One of the biggest question marks surrounding Henry is where his power has gone. The Yankees thought he would develop into a power hitter and in fact, just a year ago, PinstripesPlus.com listed Henry as the third best power prospect in the Yankees' organization.
C.J. Henry's career stats
|'05 GCL Yankees||3||17||.249||48||181||32||45||9||3||17||17||39||.333|
|'06 Charleston (A)||2||33||.240||77||275||35||66||19||3||14||32||86||.330|
Acquired: Drafted by the Yankees in the first round (17th overall pick) of the 2005 Draft. Was traded to the Phillies along with Carlos Monasterios, Jesus Sanchez and Matt Smith for Bobby Abreu and Cory Lidle.
Batting and Power: As mentioned, Henry is supposed to be a power-hitting infielder, but hasn't shown the power that has been expected of him. "Henry has the power potential to be an annual 20+ home run hitter at the minor league level and his power potential at the Major League level has many scouts comparing him to many of the elite players in the game," wrote PinstripesPlus.com in March of last year. One concern is that Henry hasn't developed the muscle mass that many thought he would and is still sort of lanky at 6' 3" and 205 pounds. Otherwise, Henry has been average at the plate and the Phillies worked with him on improving his plate discipline and knowledge of the strike zone. He can do much better in most facets of his offense.

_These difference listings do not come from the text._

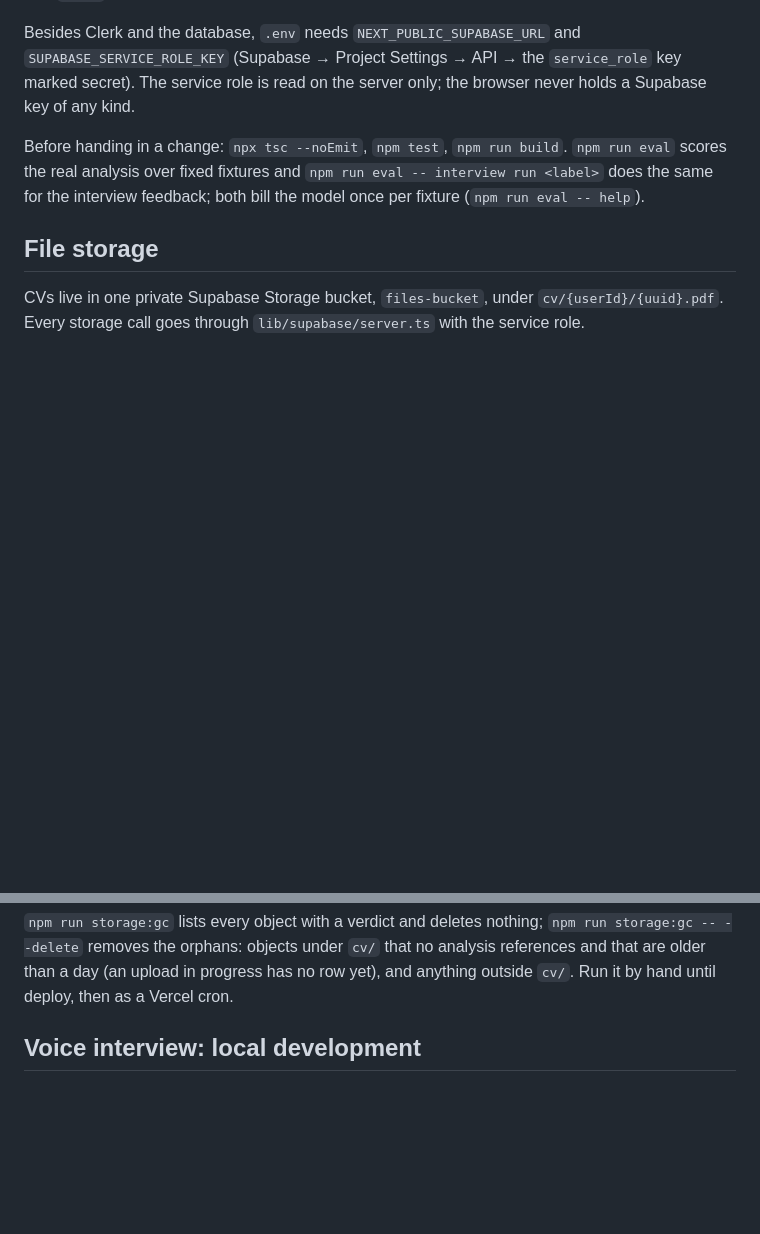
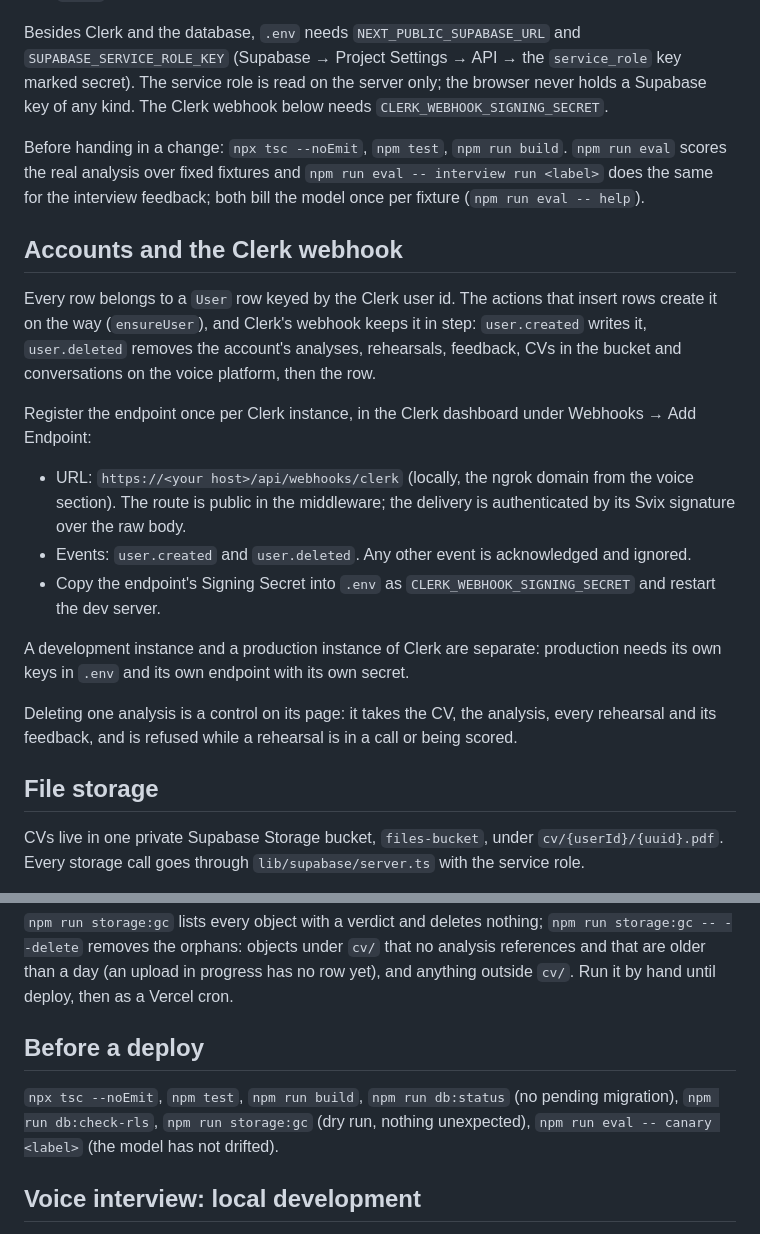
Before and after one commit to SebasHidalgo/CVision, a Markdown page: README.md, 2 parts joined by grey strips. Drawn GitHub-style; blank space fills up the shorter version.

Commit message:
M5: docs

```diff
--- a/README.md
+++ b/README.md
@@ -52,12 +52,40 @@ the Prisma query engine open, and regenerating the client fails with
 Besides Clerk and the database, `.env` needs `NEXT_PUBLIC_SUPABASE_URL` and
 `SUPABASE_SERVICE_ROLE_KEY` (Supabase → Project Settings → API → the
 `service_role` key marked secret). The service role is read on the server
-only; the browser never holds a Supabase key of any kind.
+only; the browser never holds a Supabase key of any kind. The Clerk webhook
+below needs `CLERK_WEBHOOK_SIGNING_SECRET`.
 
 Before handing in a change: `npx tsc --noEmit`, `npm test`, `npm run build`.
 `npm run eval` scores the real analysis over fixed fixtures and
 `npm run eval -- interview run <label>` does the same for the interview
 feedback; both bill the model once per fixture (`npm run eval -- help`).
+
+## Accounts and the Clerk webhook
+
+Every row belongs to a `User` row keyed by the Clerk user id. The actions
+that insert rows create it on the way (`ensureUser`), and Clerk's webhook
+keeps it in step: `user.created` writes it, `user.deleted` removes the
+account's analyses, rehearsals, feedback, CVs in the bucket and
+conversations on the voice platform, then the row.
+
+Register the endpoint once per Clerk instance, in the Clerk dashboard under
+Webhooks → Add Endpoint:
+
+- URL: `https://<your host>/api/webhooks/clerk` (locally, the ngrok domain
+  from the voice section). The route is public in the middleware; the
+  delivery is authenticated by its Svix signature over the raw body.
+- Events: `user.created` and `user.deleted`. Any other event is acknowledged
+  and ignored.
+- Copy the endpoint's Signing Secret into `.env` as
+  `CLERK_WEBHOOK_SIGNING_SECRET` and restart the dev server.
+
+A development instance and a production instance of Clerk are separate:
+production needs its own keys in `.env` and its own endpoint with its own
+secret.
+
+Deleting one analysis is a control on its page: it takes the CV, the
+analysis, every rehearsal and its feedback, and is refused while a rehearsal
+is in a call or being scored.
 
 ## File storage
 
@@ -93,6 +121,13 @@ has four), drop them in the dashboard under Storage → Policies.
 that no analysis references and that are older than a day (an upload in
 progress has no row yet), and anything outside `cv/`. Run it by hand until
 deploy, then as a Vercel cron.
+
+## Before a deploy
+
+`npx tsc --noEmit`, `npm test`, `npm run build`, `npm run db:status` (no
+pending migration), `npm run db:check-rls`, `npm run storage:gc` (dry run,
+nothing unexpected), `npm run eval -- canary <label>` (the model has not
+drifted).
 
 ## Voice interview: local development
 
```
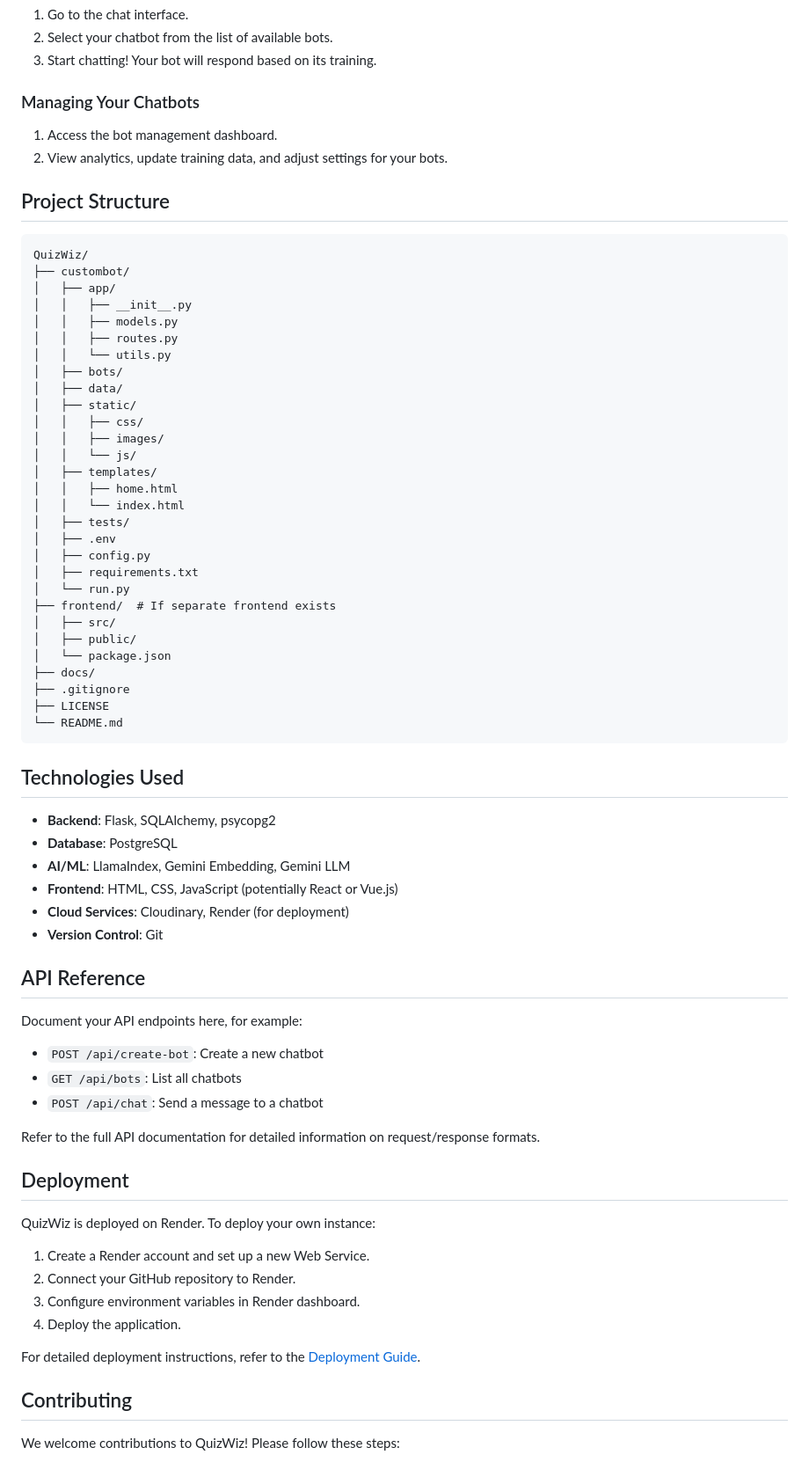
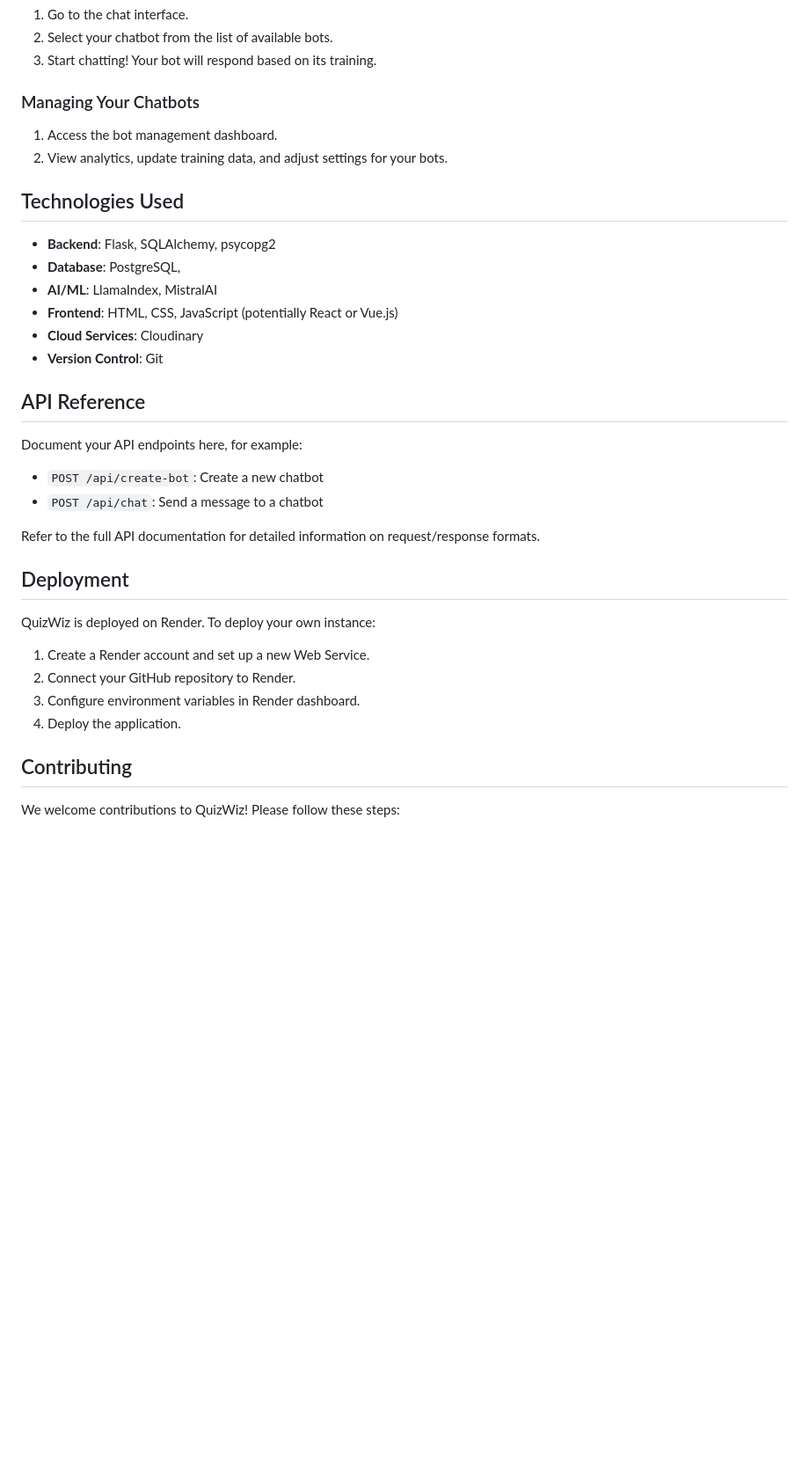
Before and after one commit to shahdivax/QuizWiz, a Markdown page: README.md, the part around one of its changes. Shown at 88% size. Drawn GitHub-style; blank space fills up the shorter version.

````diff
--- a/README.md
+++ b/README.md
@@ -127,47 +113,13 @@ Ensure you have the following installed:
 1. Access the bot management dashboard.
 2. View analytics, update training data, and adjust settings for your bots.
 
-## Project Structure
-
-```
-QuizWiz/
-├── custombot/
-│   ├── app/
-│   │   ├── __init__.py
-│   │   ├── models.py
-│   │   ├── routes.py
-│   │   └── utils.py
-│   ├── bots/
-│   ├── data/
-│   ├── static/
-│   │   ├── css/
-│   │   ├── images/
-│   │   └── js/
-│   ├── templates/
-│   │   ├── home.html
-│   │   └── index.html
-│   ├── tests/
-│   ├── .env
-│   ├── config.py
-│   ├── requirements.txt
-│   └── run.py
-├── frontend/  # If separate frontend exists
-│   ├── src/
-│   ├── public/
-│   └── package.json
-├── docs/
-├── .gitignore
-├── LICENSE
-└── README.md
-```
-
 ## Technologies Used
 
 - **Backend**: Flask, SQLAlchemy, psycopg2
-- **Database**: PostgreSQL
-- **AI/ML**: LlamaIndex, Gemini Embedding, Gemini LLM
+- **Database**: PostgreSQL,
+- **AI/ML**: LlamaIndex, MistralAI
 - **Frontend**: HTML, CSS, JavaScript (potentially React or Vue.js)
-- **Cloud Services**: Cloudinary, Render (for deployment)
+- **Cloud Services**: Cloudinary
 - **Version Control**: Git
 
 ## API Reference
@@ -175,7 +127,6 @@ QuizWiz/
 Document your API endpoints here, for example:
 
 - `POST /api/create-bot`: Create a new chatbot
-- `GET /api/bots`: List all chatbots
 - `POST /api/chat`: Send a message to a chatbot
 
 Refer to the full API documentation for detailed information on request/response formats.
@@ -189,8 +140,6 @@ QuizWiz is deployed on Render. To deploy your own instance:
 3. Configure environment variables in Render dashboard.
 4. Deploy the application.
 
-For detailed deployment instructions, refer to the [Deployment Guide](docs/deployment.md).
-
 ## Contributing
 
 We welcome contributions to QuizWiz! Please follow these steps:
````
Also changed, not shown: other parts of README.md (+16 -32 lines).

Baserunning and Speed: Henry has impressive speed and the potential to steal 30 or more bases per season. The only thing holding him back is that he hasn't gotten on base enough to take advantage of his speed. His 80% success rate in stolen bases is a testament to both his natural speed and his knowledge on how to steal bases, something that a lot of young players simply don't get.
Defense: Ouch! Henry was barely able to handle himself at shortstop and lacks the range and instincts to play at short. Moving him out of the position was pretty much a necessity and the Phillies are hoping that he can handle the duties at third base. His reactions are just average and he'll need to improve on his mechanics to put himself in a better position to make plays from third base. It's not out of the question that the Phillies could consider yet another move to the outfield at some point down the road. They would like to keep him on the infield, but it remains to be seen how patient they'll be with that plan.
Projection: The jury really is still out on C.J. Henry. There is a lot to work on, but keep in mind that the Yankees drafted him out of high school and he is still just 20 years old. As a young player, he's had a lot of adjustments to make and a lot of things to adapt to and it takes some young players some time to simply fit in and find themselves. Don't give up on this kid just yet. It's going to be interesting to see whether the Phillies push him along to Clearwater or keep him at Lakewood, but it's likely that he'll start out at Clearwater. Look for Henry to start to show that he was a big part of the Bobby Abreu deal and that both the Yankees and Phillies weren't wrong about him.